If you have read Hannah Jackson’s blog series on burnout, “what is burnout?”, “am I experiencing it?” and “how do I prevent it?”, then you are probably getting good at ensuring you have a healthy mindset. However, even the most balanced individuals with a high awareness of their own mental health and well-being can sometimes struggle, which is where boundaries come in.
You’re never going to find a job that doesn’t come with the risk of burnout. For many people, remote working has resulted in blurred boundaries. It is often unclear where work life ends and home life starts. Our jobs and personal preferences also play a role in designing the proper boundaries.
We’re all busy, and when you are in a new job or training, you can find that you are faced with competing demands and priorities, and the landscape can be unfamiliar and hard to navigate. Identifying, setting and establishing boundaries can help ensure you can maintain balance, deliver on expectations, and be successful.
Nedra Glover Tawwab has a fantastic 6-minute TED talk on setting boundaries at work (you may also want to read her book “Set Boundaries, Find Peace”). Her insights into navigating this are beneficial and straightforward to implement.
“[Boundaries are] the expectations and needs that help us feel safe and comfortable in relationships”. – Nedra Glover Tawwab
Often, work is where we spend a lot of our time, and yet it is also where we have the hardest time setting limits. Setting clear boundaries will help you feel more productive and less stressed and exhausted at work (and we know that stress and exhaustion lead to burnout, so we need to do everything we can to help ourselves avoid that!)
Communicating what works for us is one of the kindest things we can do for ourselves and others. No one can read our minds, and we should not leave others to guess what we need to achieve psychological safety at work. Here are three steps that Nedra Glover Tawwab sets out:
Identifying your boundaries.
The first step is identifying your boundaries. For instance, do you have a hard finish time each day because you have a personal commitment (like a gym class or picking up your kids) to get to? How do you like to be given feedback (in person, in writing)? Are you not available for after-hours drinks but open to going for a walk? Do you answer emails on weekends? These are all examples of where you can identify, set, and communicate a boundary.
The second step is thinking about when and how you will make your statement / communicate your boundaries. Be thoughtful and collaborative in how you do this, and the earlier in a relationship, the more clearly you can communicate, the better. Speaking up and advocating for yourself takes courage, so be brave!
Stick to your boundaries!
The third top tip is that once you set a boundary, you MUST stick to it. If you violate your boundaries, then so will others. So, if you say you are not available after 6 PM, don’t start to chime in on a workgroup chat after 6 PM. If you do, don’t be surprised if people’s expectations of your availability change.

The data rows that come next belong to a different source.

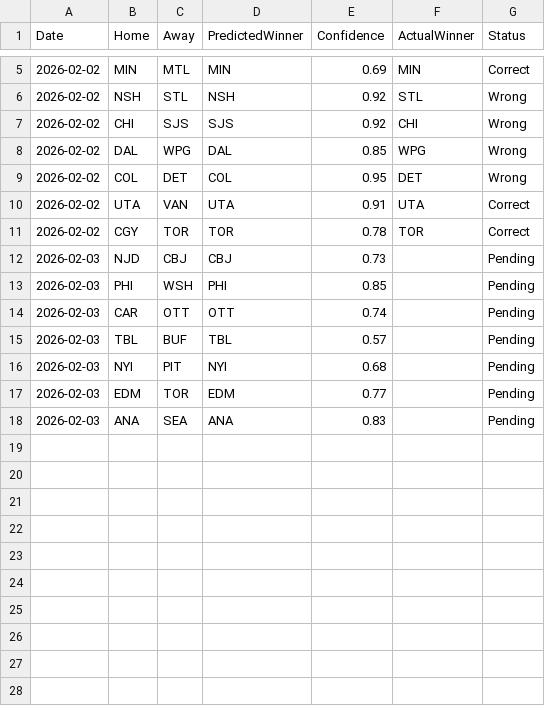
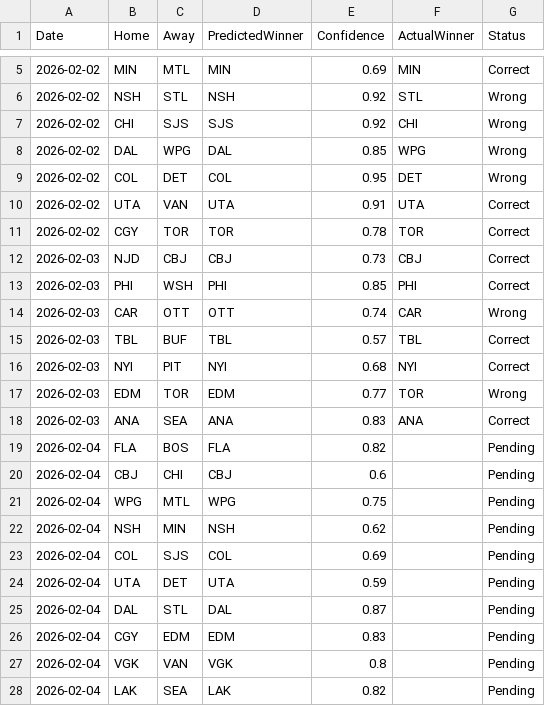
Before and after one commit to flagk/nhl-tracker, a CSV file: nhl_predictions_log.csv, drawn as a sheet; only a part is shown, gaps mark what is left out.

```diff
--- a/nhl_predictions_log.csv
+++ b/nhl_predictions_log.csv
@@ -11,8 +11,18 @@ Date,Home,Away,PredictedWinner,Confidence,ActualWinner,Status
 2026-02-02,CGY,TOR,TOR,0.78,TOR,Correct
-2026-02-03,NJD,CBJ,CBJ,0.73,,Pending
-2026-02-03,PHI,WSH,PHI,0.85,,Pending
-2026-02-03,CAR,OTT,OTT,0.74,,Pending
-2026-02-03,TBL,BUF,TBL,0.57,,Pending
-2026-02-03,NYI,PIT,NYI,0.68,,Pending
-2026-02-03,EDM,TOR,EDM,0.77,,Pending
-2026-02-03,ANA,SEA,ANA,0.83,,Pending
+2026-02-03,NJD,CBJ,CBJ,0.73,CBJ,Correct
+2026-02-03,PHI,WSH,PHI,0.85,PHI,Correct
+2026-02-03,CAR,OTT,OTT,0.74,CAR,Wrong
+2026-02-03,TBL,BUF,TBL,0.57,TBL,Correct
+2026-02-03,NYI,PIT,NYI,0.68,NYI,Correct
+2026-02-03,EDM,TOR,EDM,0.77,TOR,Wrong
+2026-02-03,ANA,SEA,ANA,0.83,ANA,Correct
+2026-02-04,FLA,BOS,FLA,0.82,,Pending
+2026-02-04,CBJ,CHI,CBJ,0.6,,Pending
+2026-02-04,WPG,MTL,WPG,0.75,,Pending
+2026-02-04,NSH,MIN,NSH,0.62,,Pending
+2026-02-04,COL,SJS,COL,0.69,,Pending
+2026-02-04,UTA,DET,UTA,0.59,,Pending
+2026-02-04,DAL,STL,DAL,0.87,,Pending
+2026-02-04,CGY,EDM,EDM,0.83,,Pending
+2026-02-04,VGK,VAN,VGK,0.8,,Pending
+2026-02-04,LAK,SEA,LAK,0.82,,Pending
```
Also changed, not shown: 1 other file.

It is hard to set and establish (and maintain) boundaries, but if you do, you will be happier, more productive, more innovative, and less stressed. Boundaries are contagious- once you set them, you will notice others doing the same, and you might just inspire someone else to be courageous and set a boundary that they badly need. Go for it!